_Exercise description_
Among these entries, count the lines containing the word "tests" and answer with only the number.

++++ Input for this task

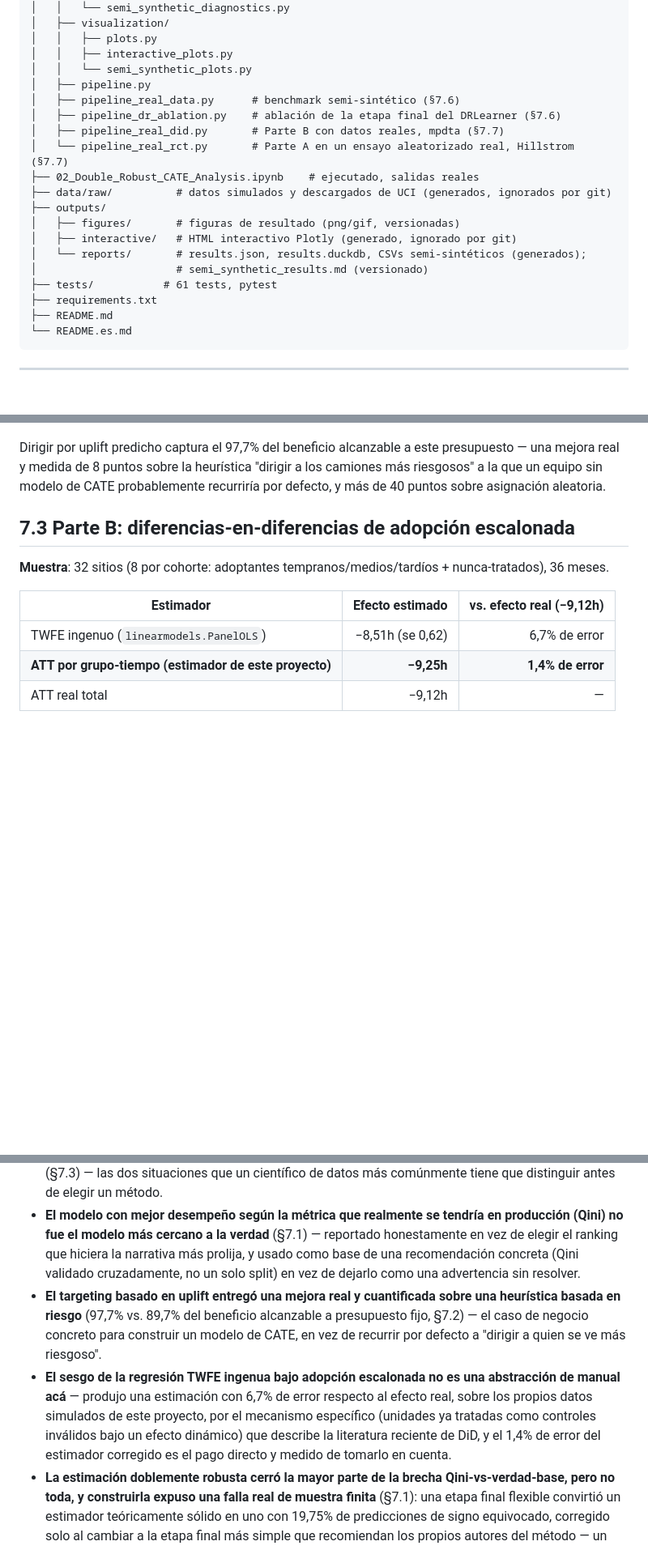
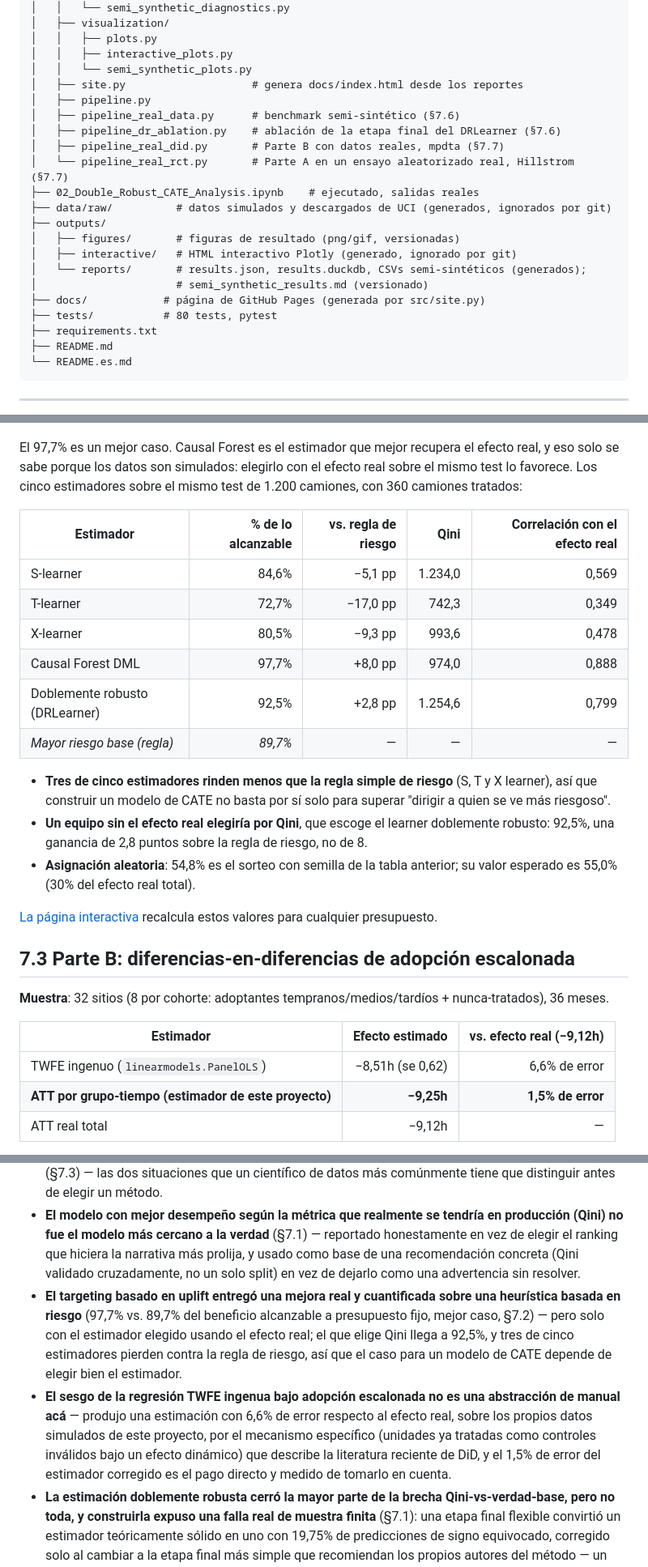
Before and after one commit to Rxyxs/chile-mining-fleet-causal-impact, a Markdown page: README.es.md, 3 parts joined by grey strips. Shown at 81% size. Rendered like a GitHub page; blank space fills up the shorter version.

```diff
--- a/README.es.md
+++ b/README.es.md
@@ -231,6 +234,7 @@ chile-mining-fleet-causal-impact/
 │   │   ├── plots.py
 │   │   ├── interactive_plots.py
 │   │   └── semi_synthetic_plots.py
+│   ├── site.py                    # genera docs/index.html desde los reportes
 │   ├── pipeline.py
 │   ├── pipeline_real_data.py      # benchmark semi-sintético (§7.6)
 │   ├── pipeline_dr_ablation.py    # ablación de la etapa final del DRLearner (§7.6)
@@ -243,7 +247,8 @@ chile-mining-fleet-causal-impact/
 │   ├── interactive/   # HTML interactivo Plotly (generado, ignorado por git)
 │   └── reports/       # results.json, results.duckdb, CSVs semi-sintéticos (generados);
 │                      # semi_synthetic_results.md (versionado)
-├── tests/           # 61 tests, pytest
+├── docs/            # página de GitHub Pages (generada por src/site.py)
+├── tests/           # 80 tests, pytest
 ├── requirements.txt
 ├── README.md
 └── README.es.md
@@ -302,7 +307,22 @@ Cada número y figura de abajo viene de una corrida real de `python -m src.pipel
 
 ![Comparación de políticas de targeting](outputs/figures/targeting_policy_comparison.png)
 
-Dirigir por uplift predicho captura el 97,7% del beneficio alcanzable a este presupuesto — una mejora real y medida de 8 puntos sobre la heurística "dirigir a los camiones más riesgosos" a la que un equipo sin modelo de CATE probablemente recurriría por defecto, y más de 40 puntos sobre asignación aleatoria.
+El 97,7% es un mejor caso. Causal Forest es el estimador que mejor recupera el efecto real, y eso solo se sabe porque los datos son simulados: elegirlo con el efecto real sobre el mismo test lo favorece. Los cinco estimadores sobre el mismo test de 1.200 camiones, con 360 camiones tratados:
+
+| Estimador | % de lo alcanzable | vs. regla de riesgo | Qini | Correlación con el efecto real |
+|---|---:|---:|---:|---:|
+| S-learner | 84,6% | −5,1 pp | 1.234,0 | 0,569 |
+| T-learner | 72,7% | −17,0 pp | 742,3 | 0,349 |
+| X-learner | 80,5% | −9,3 pp | 993,6 | 0,478 |
+| Causal Forest DML | 97,7% | +8,0 pp | 974,0 | 0,888 |
+| Doblemente robusto (DRLearner) | 92,5% | +2,8 pp | 1.254,6 | 0,799 |
+| *Mayor riesgo base (regla)* | *89,7%* | — | — | — |
+
+- **Tres de cinco estimadores rinden menos que la regla simple de riesgo** (S, T y X learner), así que construir un modelo de CATE no basta por sí solo para superar "dirigir a quien se ve más riesgoso".
+- **Un equipo sin el efecto real elegiría por Qini**, que escoge el learner doblemente robusto: 92,5%, una ganancia de 2,8 puntos sobre la regla de riesgo, no de 8.
+- **Asignación aleatoria**: 54,8% es el sorteo con semilla de la tabla anterior; su valor esperado es 55,0% (30% del efecto real total).
+
+[La página interactiva](https://rxyxs.github.io/chile-mining-fleet-causal-impact/) recalcula estos valores para cualquier presupuesto.
 
 ## 7.3 Parte B: diferencias-en-diferencias de adopción escalonada
 
@@ -310,8 +330,8 @@ Dirigir por uplift predicho captura el 97,7% del beneficio alcanzable a este pre
 
 | Estimador | Efecto estimado | vs. efecto real (−9,12h) |
 |---|---:|---:|
-| TWFE ingenuo (`linearmodels.PanelOLS`) | −8,51h (se 0,62) | 6,7% de error |
-| **ATT por grupo-tiempo (estimador de este proyecto)** | **−9,25h** | **1,4% de error** |
+| TWFE ingenuo (`linearmodels.PanelOLS`) | −8,51h (se 0,62) | 6,6% de error |
+| **ATT por grupo-tiempo (estimador de este proyecto)** | **−9,25h** | **1,5% de error** |
 | ATT real total | −9,12h | — |
 
 La regresión ingenua de efecto constante subestima la magnitud del efecto real — consistente con el mecanismo de Goodman-Bacon (§3.4): algunas de sus comparaciones 2x2 implícitas usan sitios ya tratados y aún mejorando como controles para adoptantes más tardíos, restando parte de un efecto real que todavía no había terminado de crecer. El estimador por grupo-tiempo, que nunca hace esa comparación, queda a 1,4% de la verdad.
@@ -451,8 +471,8 @@ Límites: solo se analiza el resultado de visitas (no corrí compras ni gasto),
 
 - **Dos diseños de inferencia causal genuinamente distintos, aplicados a la misma intervención, ambos validados contra una respuesta real conocida**: heterogeneidad a nivel individual desde un piloto aleatorizado (§7.1-7.2), y un efecto agregado desde un despliegue escalonado y no aleatorizado (§7.3) — las dos situaciones que un científico de datos más comúnmente tiene que distinguir antes de elegir un método.
 - **El modelo con mejor desempeño según la métrica que realmente se tendría en producción (Qini) no fue el modelo más cercano a la verdad** (§7.1) — reportado honestamente en vez de elegir el ranking que hiciera la narrativa más prolija, y usado como base de una recomendación concreta (Qini validado cruzadamente, no un solo split) en vez de dejarlo como una advertencia sin resolver.
-- **El targeting basado en uplift entregó una mejora real y cuantificada sobre una heurística basada en riesgo** (97,7% vs. 89,7% del beneficio alcanzable a presupuesto fijo, §7.2) — el caso de negocio concreto para construir un modelo de CATE, en vez de recurrir por defecto a "dirigir a quien se ve más riesgoso".
-- **El sesgo de la regresión TWFE ingenua bajo adopción escalonada no es una abstracción de manual acá** — produjo una estimación con 6,7% de error respecto al efecto real, sobre los propios datos simulados de este proyecto, por el mecanismo específico (unidades ya tratadas como controles inválidos bajo un efecto dinámico) que describe la literatura reciente de DiD, y el 1,4% de error del estimador corregido es el pago directo y medido de tomarlo en cuenta.
+- **El targeting basado en uplift entregó una mejora real y cuantificada sobre una heurística basada en riesgo** (97,7% vs. 89,7% del beneficio alcanzable a presupuesto fijo, mejor caso, §7.2) — pero solo con el estimador elegido usando el efecto real; el que elige Qini llega a 92,5%, y tres de cinco estimadores pierden contra la regla de riesgo, así que el caso para un modelo de CATE depende de elegir bien el estimador.
+- **El sesgo de la regresión TWFE ingenua bajo adopción escalonada no es una abstracción de manual acá** — produjo una estimación con 6,6% de error respecto al efecto real, sobre los propios datos simulados de este proyecto, por el mecanismo específico (unidades ya tratadas como controles inválidos bajo un efecto dinámico) que describe la literatura reciente de DiD, y el 1,5% de error del estimador corregido es el pago directo y medido de tomarlo en cuenta.
 - **La estimación doblemente robusta cerró la mayor parte de la brecha Qini-vs-verdad-base, pero no toda, y construirla expuso una falla real de muestra finita** (§7.1): una etapa final flexible convirtió un estimador teóricamente sólido en uno con 19,75% de predicciones de signo equivocado, corregido solo al cambiar a la etapa final más simple que recomiendan los propios autores del método — un recordatorio concreto de que "doblemente robusto" es una garantía de consistencia de muestra grande, no una garantía de estabilidad de muestra finita.
 - **La corrección del DRLearner no se transfirió a datos reales de sensores, y el benchmark lo mostró** (§7.6): con las covariables de Scania, de cola pesada y colineales, la etapa final OLS colapsó a una correlación de −0,01 con el CATE verdadero. Una ablación mostró que ni una transformación log ni Ridge bastaban por separado; juntos, con log1p solo en las columnas asimétricas, lo recuperaron a 0,61–0,79 sin empeorar ninguna otra condición. Causal Forest siguió liderando la recuperación del CATE ahí, pero no de forma significativa en la decisión de focalización, y perdió frente al DRLearner con Ridge en AI4I: lo que los datos respaldan es "el más robusto", no "el mejor en todo".
 - **La conclusión del ATT por grupo-tiempo no es maximamente frágil, pero tampoco es a prueba de balas** (§7.4): un valor de quiebre de 0,70 (relativo a la estimación placebo individual más ruidosa) suena alarmante aislado, pero la media casi cero de la prueba placebo entre 48 estimaciones muestra que no hay una violación sistemática detrás — el ejercicio de límites honestos vale precisamente porque expone esa distinción en vez de reportar solo una estimación puntual y un p-value.
```
Also changed, not shown: other parts of README.es.md (+7 -4 lines), README.md (+31 -11 lines), docs/figures/event_study.png (added), docs/figures/real_did_estimators.png (added), docs/figures/real_rct_targeting.png (added), docs/figures/targeting_policy_comparison.png (added), 11 other files.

++++++++

_Exercise result_
2